    Bishop Perry's work in the Diocese of Iowa concentrated on the development of institutions, especially educational, medical, and charitable institutions. In 1884 he recommended that the diocese establish a church hospital, a church home, a church orphanage, a church industrial school, a church workingmen's club, a church temperance society, and a church employment bureau, as well as educational institutions. Not all of these proposals were implemented, but a significant number of Episcopal institutions were founded during his tenure, in most cases as a direct result of his influence and urging, and often with his financial aid. He founded Cottage Hospital in Des Moines, St. Luke's Hospital in Cedar Rapids, and St. Luke's Hospital in Davenport; and he created Homes for the Friendless in Dubuque and Davenport.

    It was in the field of education that Bishop Perry made his greatest contribution to the growth of the Episcopal church in Iowa. Griswold College in Davenport already existed when he arrived. He reorganized the school to include Wolfe Hall College, Lee Hall Divinity Training School, St. Katharine's Hall for Girls, and Kemper Hall for Boys. In 1880 the Western Church Building Society adopted Griswold College as its official college. That same year, Perry consecrated Griswold College as the "College of the Trans-Mississippi Dioceses and Sees" (which included the Dioceses of Minnesota, Nebraska, Montana, Kansas, Colorado, Dakota, Missouri, and Wyoming, as well as the Native Americandiocese of Niobrara). Perry took an active role in Griswold College's administration. Other schools founded by Perry's direct instigation included Seabury School for Girls in Des Moines, Boardman Academy in Durant, St. John's Academy in Garden Grove, St. Paul's School in Council Bluffs, and Riverside Institute in Lyons.

    In 1887 Bishop Perry created the Office of Registrar to collect and preserve the historical documents of the Episcopal church in Iowa. He appointed Episcopal chaplains for the Iowa Soldiers' Home in Marshalltown and the state penitentiary in Anamosa. He created more than 30 new parishes and missions and consecrated their church buildings, and he ordained dozens of priests.

    During his lifetime, Bishop Perry published more than 100 books and pamphlets, including the multivolume History of the American Episcopal Church. He was a staunch defender of the Anglican Communion and its liturgy, sometimes adopting the "Broad Church" position, but primarily known for his "High Church" views.

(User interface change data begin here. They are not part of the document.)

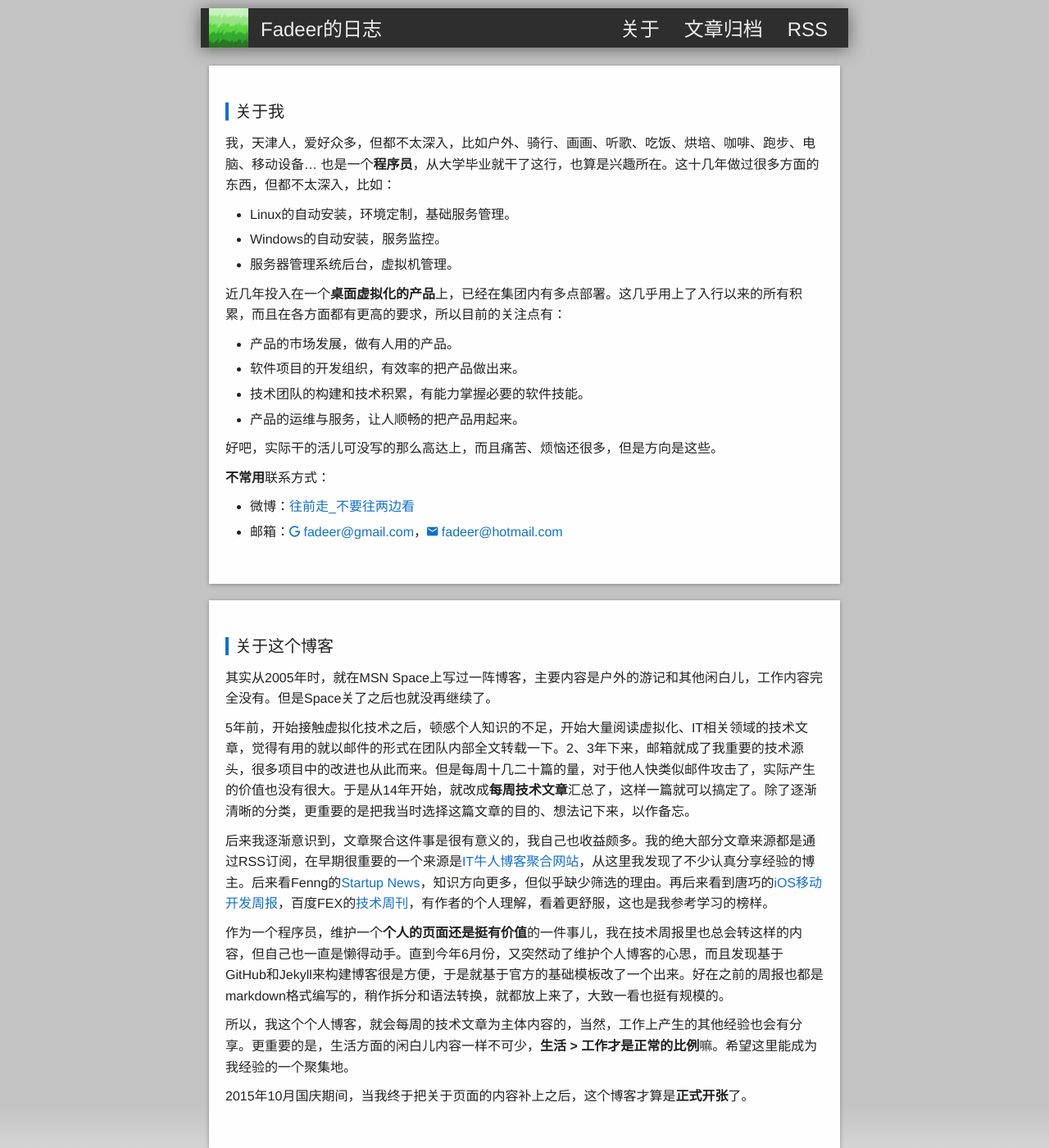
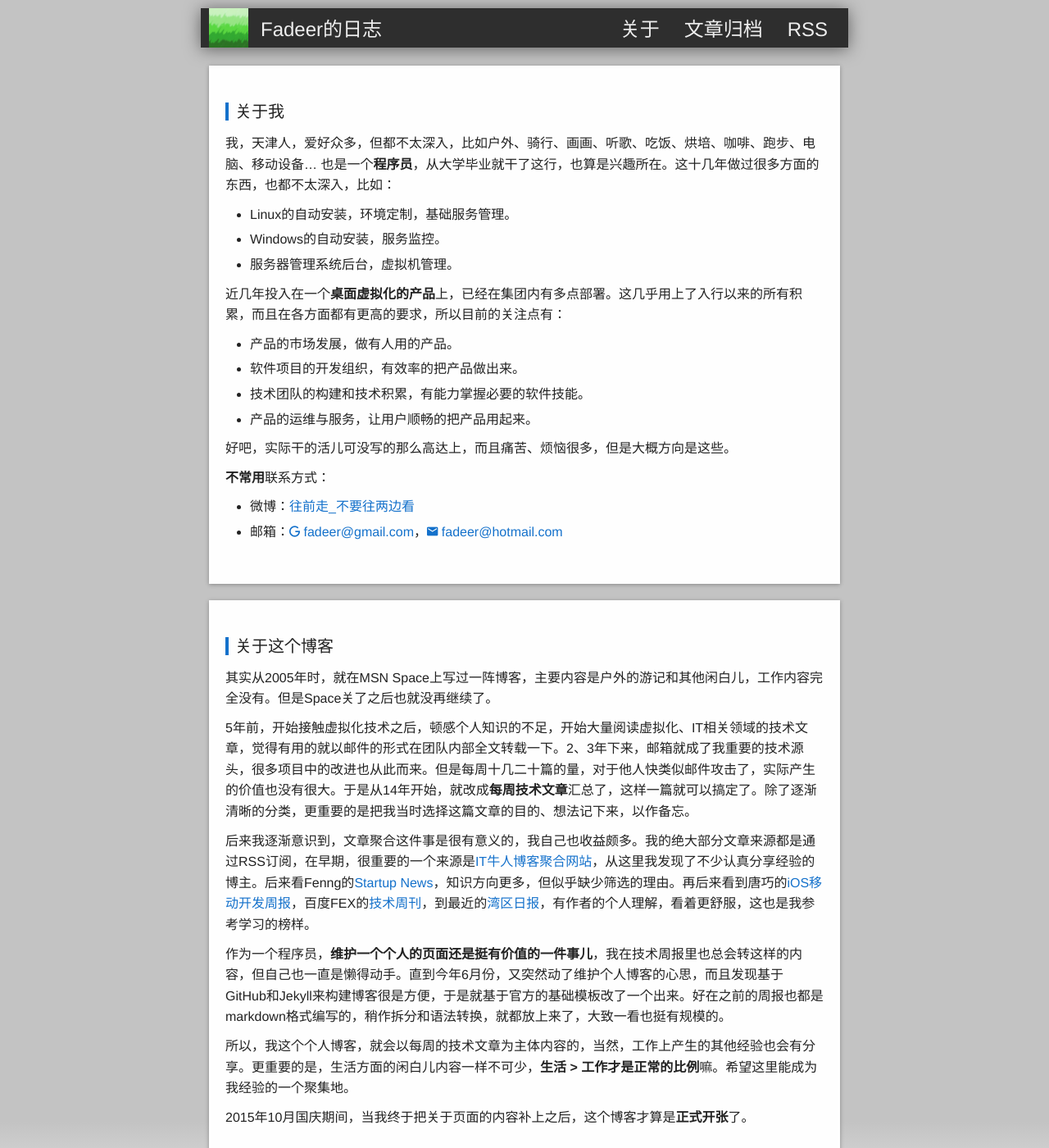
Before and after one commit to fadeer/fadeer.github.io, a Jekyll site: the page built from about.html, in a window 1280 px wide and 1400 px high. Shown: the whole window at 82% size. Built offline with Jekyll 4.4.1, drawn with Linux system fonts in a browser that asks for light colours.

Commit message:
update post

```diff
--- a/_includes/_blog.md
+++ b/_includes/_blog.md
@@ -5,10 +5,10 @@
 
 5年前，开始接触虚拟化技术之后，顿感个人知识的不足，开始大量阅读虚拟化、IT相关领域的技术文章，觉得有用的就以邮件的形式在团队内部全文转载一下。2、3年下来，邮箱就成了我重要的技术源头，很多项目中的改进也从此而来。但是每周十几二十篇的量，对于他人快类似邮件攻击了，实际产生的价值也没有很大。于是从14年开始，就改成**每周技术文章**汇总了，这样一篇就可以搞定了。除了逐渐清晰的分类，更重要的是把我当时选择这篇文章的目的、想法记下来，以作备忘。
 
-后来我逐渐意识到，文章聚合这件事是很有意义的，我自己也收益颇多。我的绝大部分文章来源都是通过RSS订阅，在早期很重要的一个来源是[IT牛人博客聚合网站](http://www.udpwork.com)，从这里我发现了不少认真分享经验的博主。后来看Fenng的[Startup News](http://news.dbanotes.net)，知识方向更多，但似乎缺少筛选的理由。再后来看到唐巧的[iOS移动开发周报](http://blog.devtang.com/blog/2014/02/27/ios-weekly-1/)，百度FEX的[技术周刊](http://fex.baidu.com/blog/2015/07/fex-weekly/)，有作者的个人理解，看着更舒服，这也是我参考学习的榜样。
+后来我逐渐意识到，文章聚合这件事是很有意义的，我自己也收益颇多。我的绝大部分文章来源都是通过RSS订阅，在早期，很重要的一个来源是[IT牛人博客聚合网站](http://www.udpwork.com)，从这里我发现了不少认真分享经验的博主。后来看Fenng的[Startup News](http://news.dbanotes.net)，知识方向更多，但似乎缺少筛选的理由。再后来看到唐巧的[iOS移动开发周报](http://blog.devtang.com/blog/2014/02/27/ios-weekly-1/)，百度FEX的[技术周刊](http://fex.baidu.com/blog/2015/07/fex-weekly/)，到最近的[湾区日报](http://wanqu.co/)，有作者的个人理解，看着更舒服，这也是我参考学习的榜样。
 
-作为一个程序员，维护一个**个人的页面还是挺有价值**的一件事儿，我在技术周报里也总会转这样的内容，但自己也一直是懒得动手。直到今年6月份，又突然动了维护个人博客的心思，而且发现基于GitHub和Jekyll来构建博客很是方便，于是就基于官方的基础模板改了一个出来。好在之前的周报也都是markdown格式编写的，稍作拆分和语法转换，就都放上来了，大致一看也挺有规模的。
+作为一个程序员，**维护一个个人的页面还是挺有价值的一件事儿**，我在技术周报里也总会转这样的内容，但自己也一直是懒得动手。直到今年6月份，又突然动了维护个人博客的心思，而且发现基于GitHub和Jekyll来构建博客很是方便，于是就基于官方的基础模板改了一个出来。好在之前的周报也都是markdown格式编写的，稍作拆分和语法转换，就都放上来了，大致一看也挺有规模的。
 
-所以，我这个个人博客，就会每周的技术文章为主体内容的，当然，工作上产生的其他经验也会有分享。更重要的是，生活方面的闲白儿内容一样不可少，**生活 > 工作才是正常的比例**嘛。希望这里能成为我经验的一个聚集地。
+所以，我这个个人博客，就会以每周的技术文章为主体内容的，当然，工作上产生的其他经验也会有分享。更重要的是，生活方面的闲白儿内容一样不可少，**生活 > 工作才是正常的比例**嘛。希望这里能成为我经验的一个聚集地。
 
 2015年10月国庆期间，当我终于把关于页面的内容补上之后，这个博客才算是**正式开张**了。
--- a/_includes/_fadeer.md
+++ b/_includes/_fadeer.md
@@ -1,7 +1,7 @@
 关于我
 ----
 
-我，天津人，爱好众多，但都不太深入，比如户外、骑行、画画、听歌、吃饭、烘培、咖啡、跑步、电脑、移动设备... 也是一个**程序员**，从大学毕业就干了这行，也算是兴趣所在。这十几年做过很多方面的东西，但都不太深入，比如：
+我，天津人，爱好众多，但都不太深入，比如户外、骑行、画画、听歌、吃饭、烘培、咖啡、跑步、电脑、移动设备... 也是一个**程序员**，从大学毕业就干了这行，也算是兴趣所在。这十几年做过很多方面的东西，也都不太深入，比如：
 
 * Linux的自动安装，环境定制，基础服务管理。
 * Windows的自动安装，服务监控。
@@ -12,9 +12,9 @@
 * 产品的市场发展，做有人用的产品。
 * 软件项目的开发组织，有效率的把产品做出来。
 * 技术团队的构建和技术积累，有能力掌握必要的软件技能。
-* 产品的运维与服务，让人顺畅的把产品用起来。
+* 产品的运维与服务，让用户顺畅的把产品用起来。
 
-好吧，实际干的活儿可没写的那么高达上，而且痛苦、烦恼还很多，但是方向是这些。
+好吧，实际干的活儿可没写的那么高达上，而且痛苦、烦恼很多，但是大概方向是这些。
 
 **不常用**联系方式：
 
```
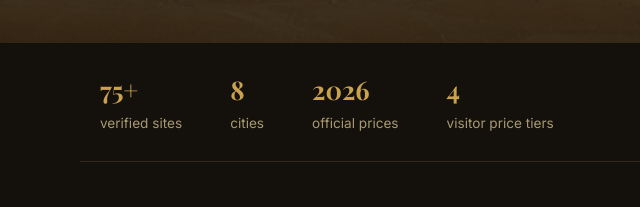
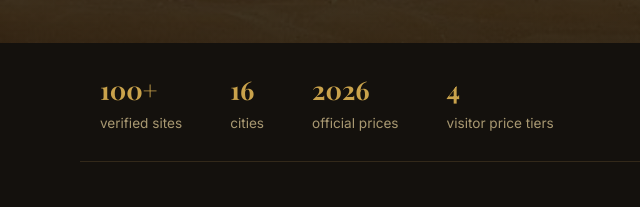
Before and after one commit to zanoth420/Tourist-Companion, a website built with Parcel: page website/Gradtouristcompanion/index.html in a window 1280 px wide. Shown: the part 493-700 px from the top of the page, 0-640 px from the left. Built offline with nearby package versions, Linux system fonts and the light colour scheme.

Commit message:
Update homepage stats to 100+ sites / 16 cities
The stat strip still advertised the pre-expansion "75+ sites / 8 cities";
the dataset is now 104 places across 16 cities.

```diff
--- a/website/Gradtouristcompanion/index.html
+++ b/website/Gradtouristcompanion/index.html
@@ -29,8 +29,8 @@
   </section>
 
   <div class="strip">
-    <div class="stat"><b>75+</b><span>verified sites</span></div>
-    <div class="stat"><b>8</b><span>cities</span></div>
+    <div class="stat"><b>100+</b><span>verified sites</span></div>
+    <div class="stat"><b>16</b><span>cities</span></div>
     <div class="stat"><b>2026</b><span>official prices</span></div>
     <div class="stat"><b>4</b><span>visitor price tiers</span></div>
   </div>
```
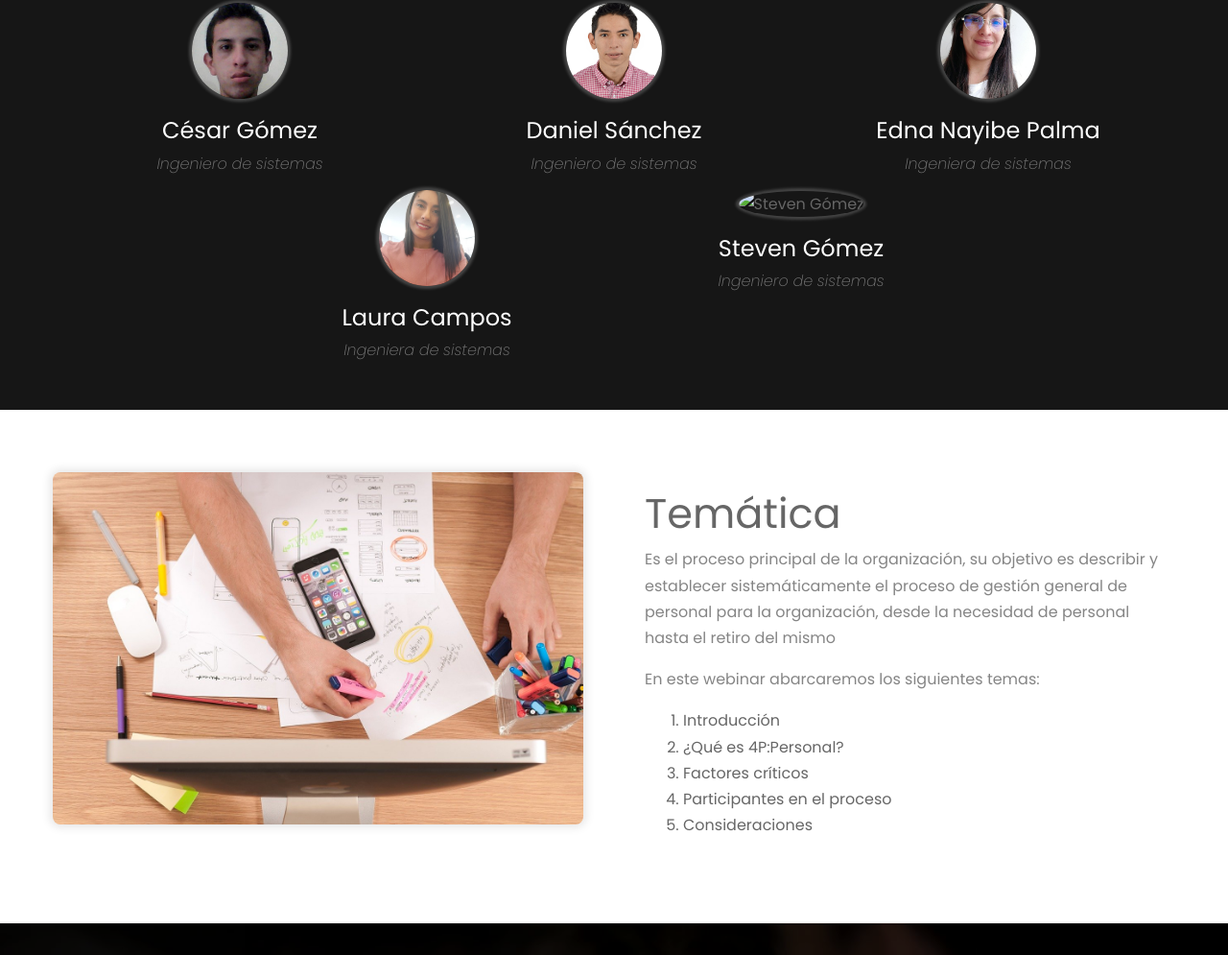
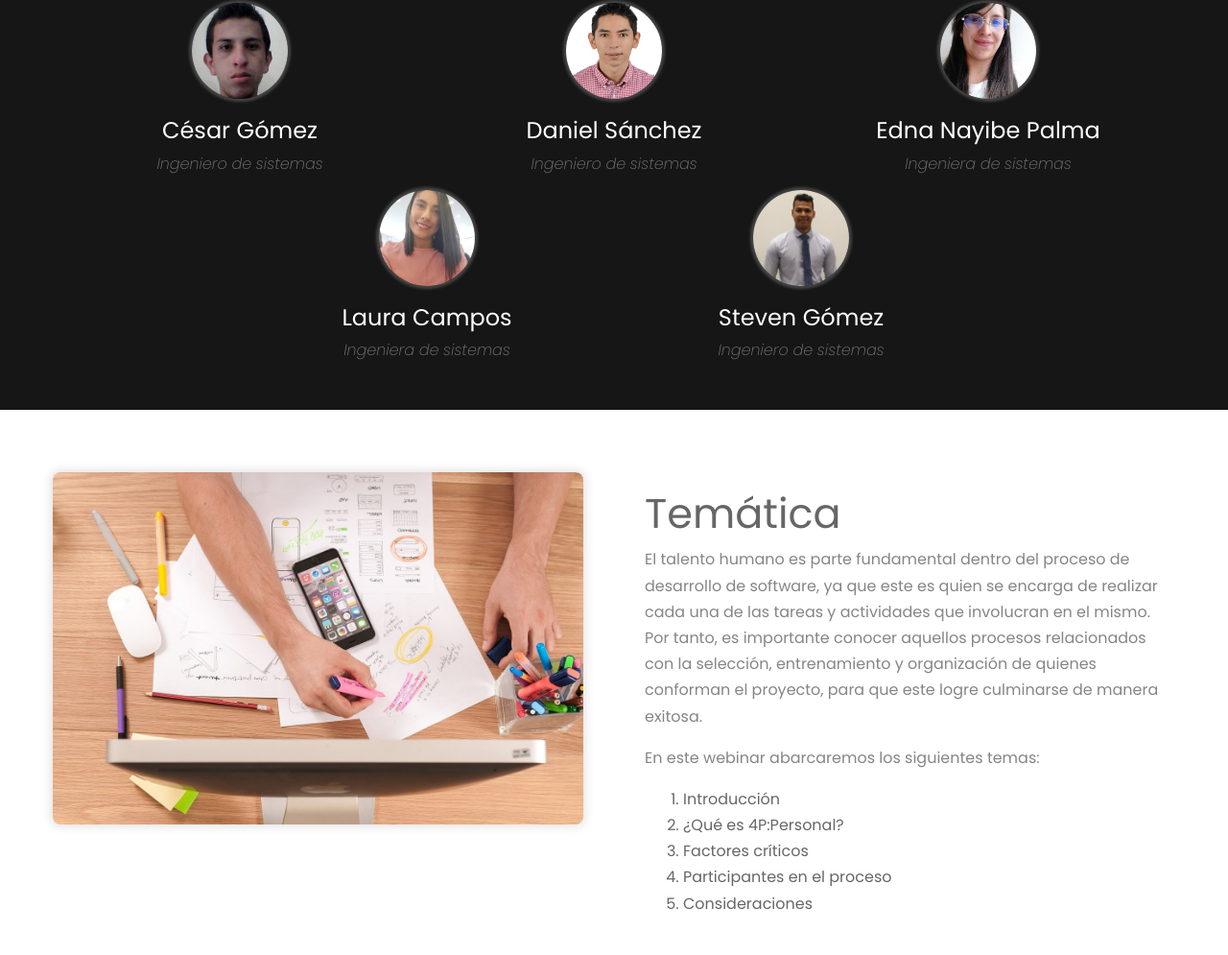
Before and after one commit to djsanchez2020/dra-webinar, a plain HTML site: page index.html in a window 1280 px wide. Shown: the part 917-1912 px from the top of the page at 96% size. Drawn offline with Linux system fonts and the light colour scheme.

Commit message:
Ajustes 4p

```diff
--- a/index.html
+++ b/index.html
@@ -103,7 +103,7 @@ Description: alive is a minimal, responsive, business coming soon / landing page
 
         <!-- item -->
         <div class="col-sm-4 text-center">
-          <img src="images/ponentes/avatar.png" alt="Steven Gómez" class="ponente">
+          <img src="images/ponentes/steven.jpeg" alt="Steven Gómez" class="ponente">
           <h3>Steven Gómez</h3>
           <p>Ingeniero de sistemas</p>
         </div>
@@ -118,11 +118,7 @@ Description: alive is a minimal, responsive, business coming soon / landing page
       <div class="row feature design">
         <div class="six columns right">
           <h2>Temática</h2>
-          <p>Es el proceso principal de la organización, su objetivo es
-            describir y establecer sistemáticamente el proceso
-            de gestión general de personal para la organización,
-            desde la necesidad de personal hasta el retiro del
-            mismo
+          <p>El talento humano es parte fundamental dentro del proceso de desarrollo de software, ya que este es quien se encarga de realizar cada una de las tareas y actividades que involucran en el mismo. Por tanto, es importante conocer aquellos procesos relacionados con la selección, entrenamiento y organización de quienes conforman el proyecto, para que este logre culminarse de manera exitosa.
           </p>
           <p>En este webinar abarcaremos los siguientes temas:</p>
           <ol class="list-items">
```
Also changed, not shown: images/ponentes/steven.jpeg (added).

    He died in Dubuque during an episcopal visitation.
Sources For more on Perry, see William Stevens Perry, The Episcopate in America (1885); and Loren N. Horton, The Beautiful Heritage: A History of the Diocese of Iowa, 1853– 2003 (2003).
Contributor: Loren N. Horton